> [Source material]:
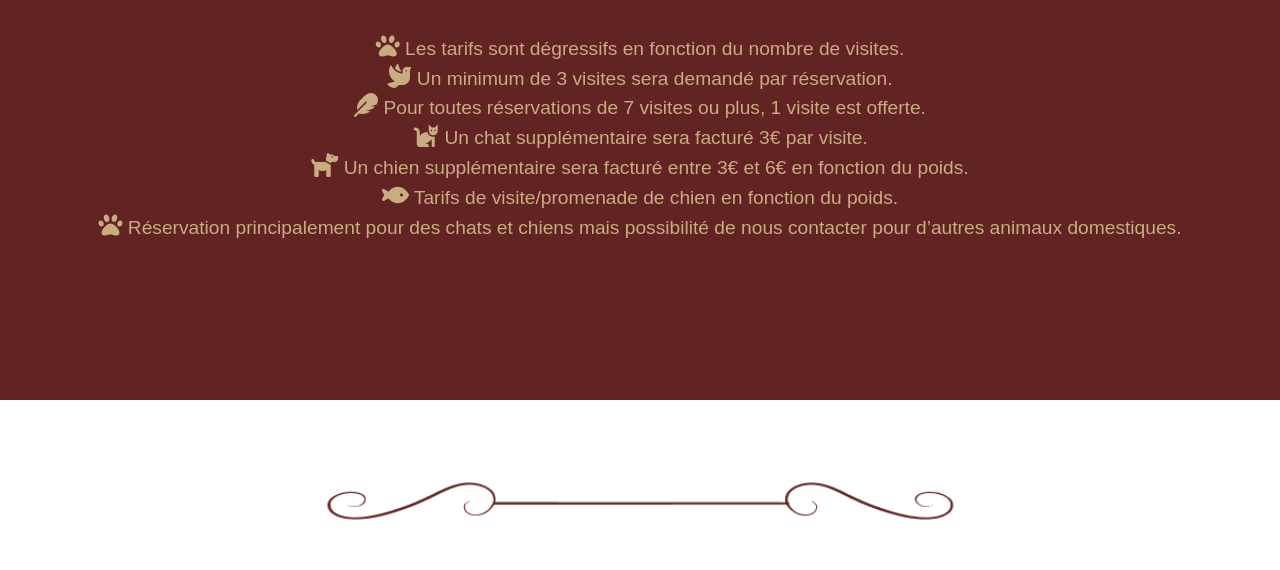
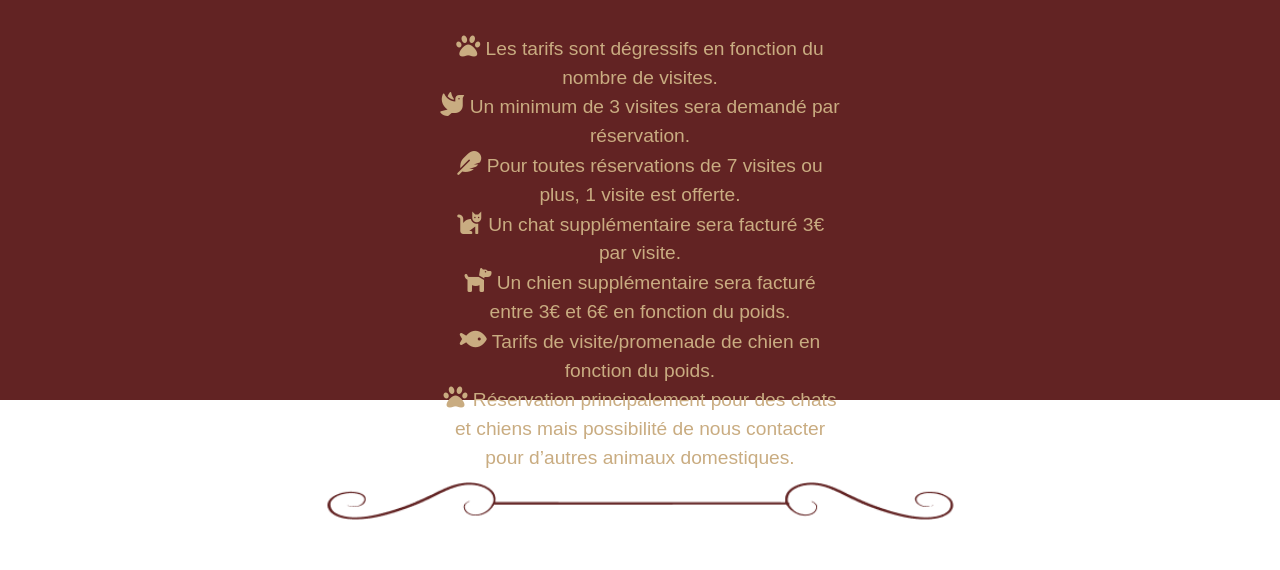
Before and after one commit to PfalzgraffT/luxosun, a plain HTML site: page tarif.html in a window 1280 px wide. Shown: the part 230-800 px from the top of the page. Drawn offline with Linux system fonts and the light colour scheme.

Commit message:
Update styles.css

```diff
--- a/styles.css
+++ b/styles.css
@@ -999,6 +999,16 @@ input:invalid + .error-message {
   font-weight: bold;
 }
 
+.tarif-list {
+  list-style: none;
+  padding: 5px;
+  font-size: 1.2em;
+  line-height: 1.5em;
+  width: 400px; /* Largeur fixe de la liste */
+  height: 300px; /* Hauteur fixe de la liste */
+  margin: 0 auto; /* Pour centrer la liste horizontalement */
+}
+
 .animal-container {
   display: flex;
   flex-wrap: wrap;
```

* * *

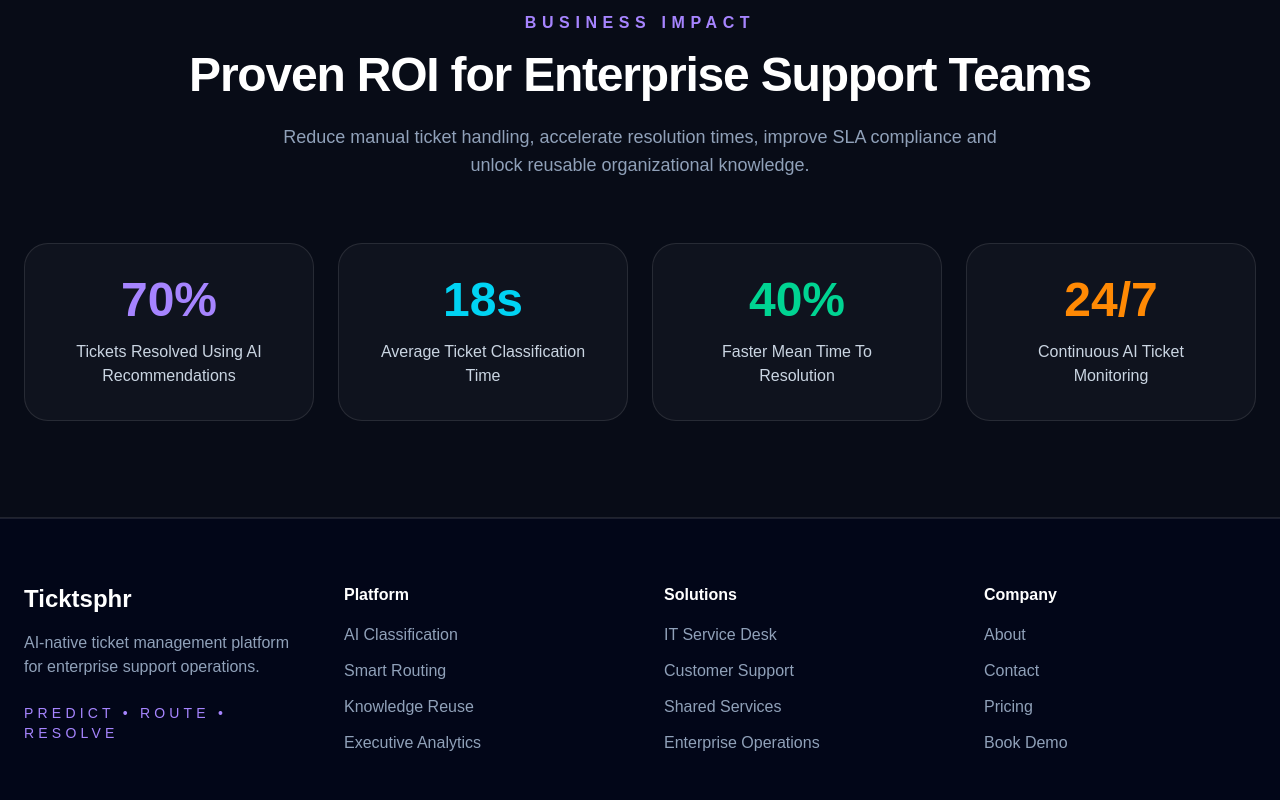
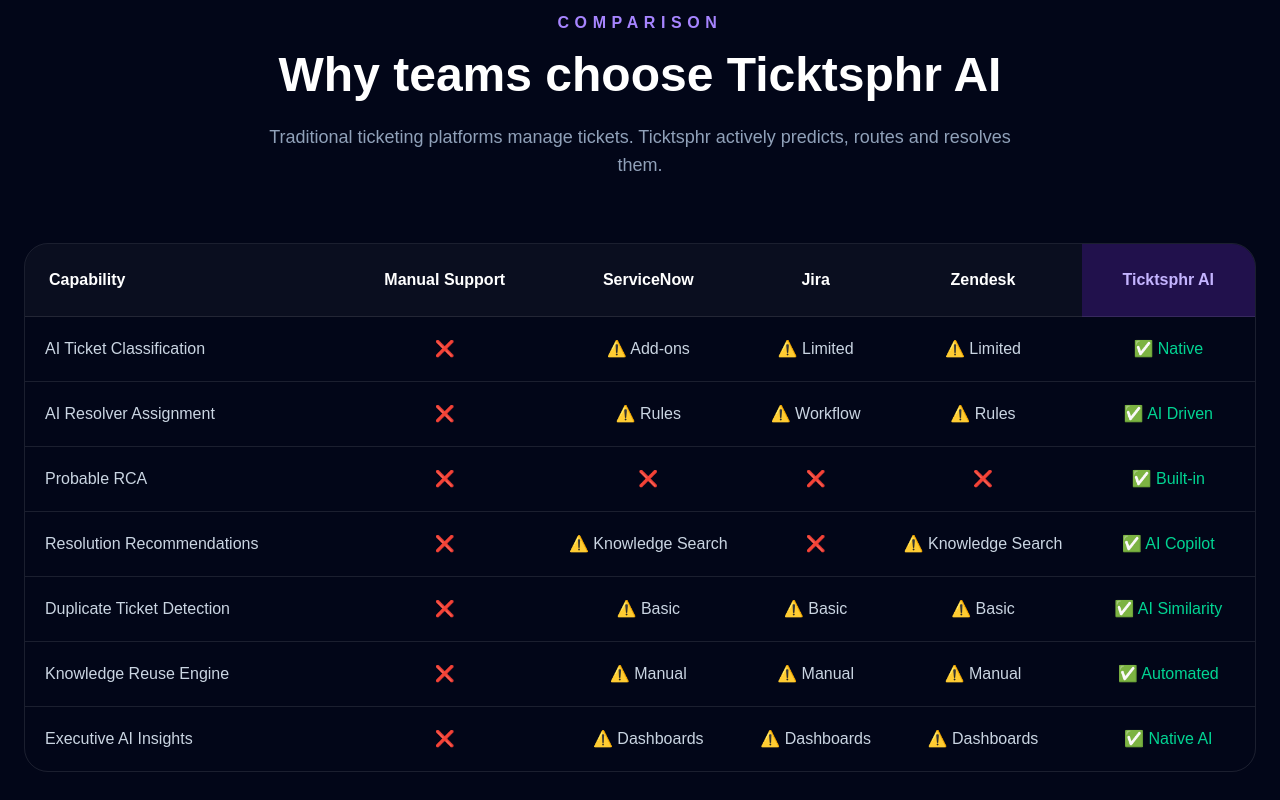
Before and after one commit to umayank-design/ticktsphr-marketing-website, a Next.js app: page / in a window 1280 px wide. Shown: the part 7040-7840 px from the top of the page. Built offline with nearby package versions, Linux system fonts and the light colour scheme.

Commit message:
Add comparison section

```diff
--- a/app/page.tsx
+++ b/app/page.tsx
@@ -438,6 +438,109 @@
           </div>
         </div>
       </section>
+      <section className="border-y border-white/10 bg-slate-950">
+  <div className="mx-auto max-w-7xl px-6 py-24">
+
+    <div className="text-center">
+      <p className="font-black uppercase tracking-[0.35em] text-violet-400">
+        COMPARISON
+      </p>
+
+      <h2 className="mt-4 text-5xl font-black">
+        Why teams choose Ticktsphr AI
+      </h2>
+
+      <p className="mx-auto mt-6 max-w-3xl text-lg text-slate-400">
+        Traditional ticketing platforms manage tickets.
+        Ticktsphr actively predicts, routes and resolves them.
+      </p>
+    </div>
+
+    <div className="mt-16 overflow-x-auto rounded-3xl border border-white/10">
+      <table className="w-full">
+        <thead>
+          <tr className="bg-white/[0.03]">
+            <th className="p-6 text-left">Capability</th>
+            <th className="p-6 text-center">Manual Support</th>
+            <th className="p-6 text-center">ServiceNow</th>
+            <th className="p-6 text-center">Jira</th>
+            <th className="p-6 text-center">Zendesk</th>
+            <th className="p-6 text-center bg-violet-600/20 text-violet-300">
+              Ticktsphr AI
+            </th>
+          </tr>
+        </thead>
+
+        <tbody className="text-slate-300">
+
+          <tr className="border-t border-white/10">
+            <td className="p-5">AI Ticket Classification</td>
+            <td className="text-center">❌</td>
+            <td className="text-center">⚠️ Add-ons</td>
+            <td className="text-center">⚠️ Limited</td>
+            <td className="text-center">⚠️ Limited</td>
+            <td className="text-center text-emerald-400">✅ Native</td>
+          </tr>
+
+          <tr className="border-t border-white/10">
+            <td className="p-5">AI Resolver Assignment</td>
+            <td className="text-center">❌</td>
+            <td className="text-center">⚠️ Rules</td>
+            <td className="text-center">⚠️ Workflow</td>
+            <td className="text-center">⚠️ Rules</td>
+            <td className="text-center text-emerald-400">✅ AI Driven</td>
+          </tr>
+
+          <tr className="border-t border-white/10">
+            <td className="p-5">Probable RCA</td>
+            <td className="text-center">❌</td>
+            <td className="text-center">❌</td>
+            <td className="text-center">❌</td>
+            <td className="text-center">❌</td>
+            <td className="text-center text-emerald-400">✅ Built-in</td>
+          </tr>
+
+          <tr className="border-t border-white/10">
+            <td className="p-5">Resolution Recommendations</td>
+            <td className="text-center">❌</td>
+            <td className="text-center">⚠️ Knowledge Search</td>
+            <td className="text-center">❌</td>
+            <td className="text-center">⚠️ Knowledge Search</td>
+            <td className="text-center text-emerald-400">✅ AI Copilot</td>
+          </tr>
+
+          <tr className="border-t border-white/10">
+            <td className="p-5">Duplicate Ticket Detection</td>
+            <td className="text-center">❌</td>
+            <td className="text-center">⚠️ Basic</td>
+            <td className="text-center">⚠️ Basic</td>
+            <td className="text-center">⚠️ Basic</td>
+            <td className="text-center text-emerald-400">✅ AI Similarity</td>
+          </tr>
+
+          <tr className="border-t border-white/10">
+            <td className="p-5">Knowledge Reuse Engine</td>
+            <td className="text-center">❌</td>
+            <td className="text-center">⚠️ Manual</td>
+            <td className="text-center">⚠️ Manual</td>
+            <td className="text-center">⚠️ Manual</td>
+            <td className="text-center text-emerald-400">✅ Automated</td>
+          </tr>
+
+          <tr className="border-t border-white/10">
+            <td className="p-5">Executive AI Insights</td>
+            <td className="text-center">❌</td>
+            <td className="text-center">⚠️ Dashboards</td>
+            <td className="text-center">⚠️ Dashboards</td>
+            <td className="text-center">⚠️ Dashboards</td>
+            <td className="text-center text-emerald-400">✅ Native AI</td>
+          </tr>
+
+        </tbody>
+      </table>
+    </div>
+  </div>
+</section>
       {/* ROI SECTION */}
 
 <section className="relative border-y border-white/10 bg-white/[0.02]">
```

> [Problem requirements]:
Each line containing "liste" belongs in the answer; pick these out of the material and copy them.

> [Answer to the problem]:
+  width: 400px; /* Largeur fixe de la liste */
+  height: 300px; /* Hauteur fixe de la liste */
+  margin: 0 auto; /* Pour centrer la liste horizontalement */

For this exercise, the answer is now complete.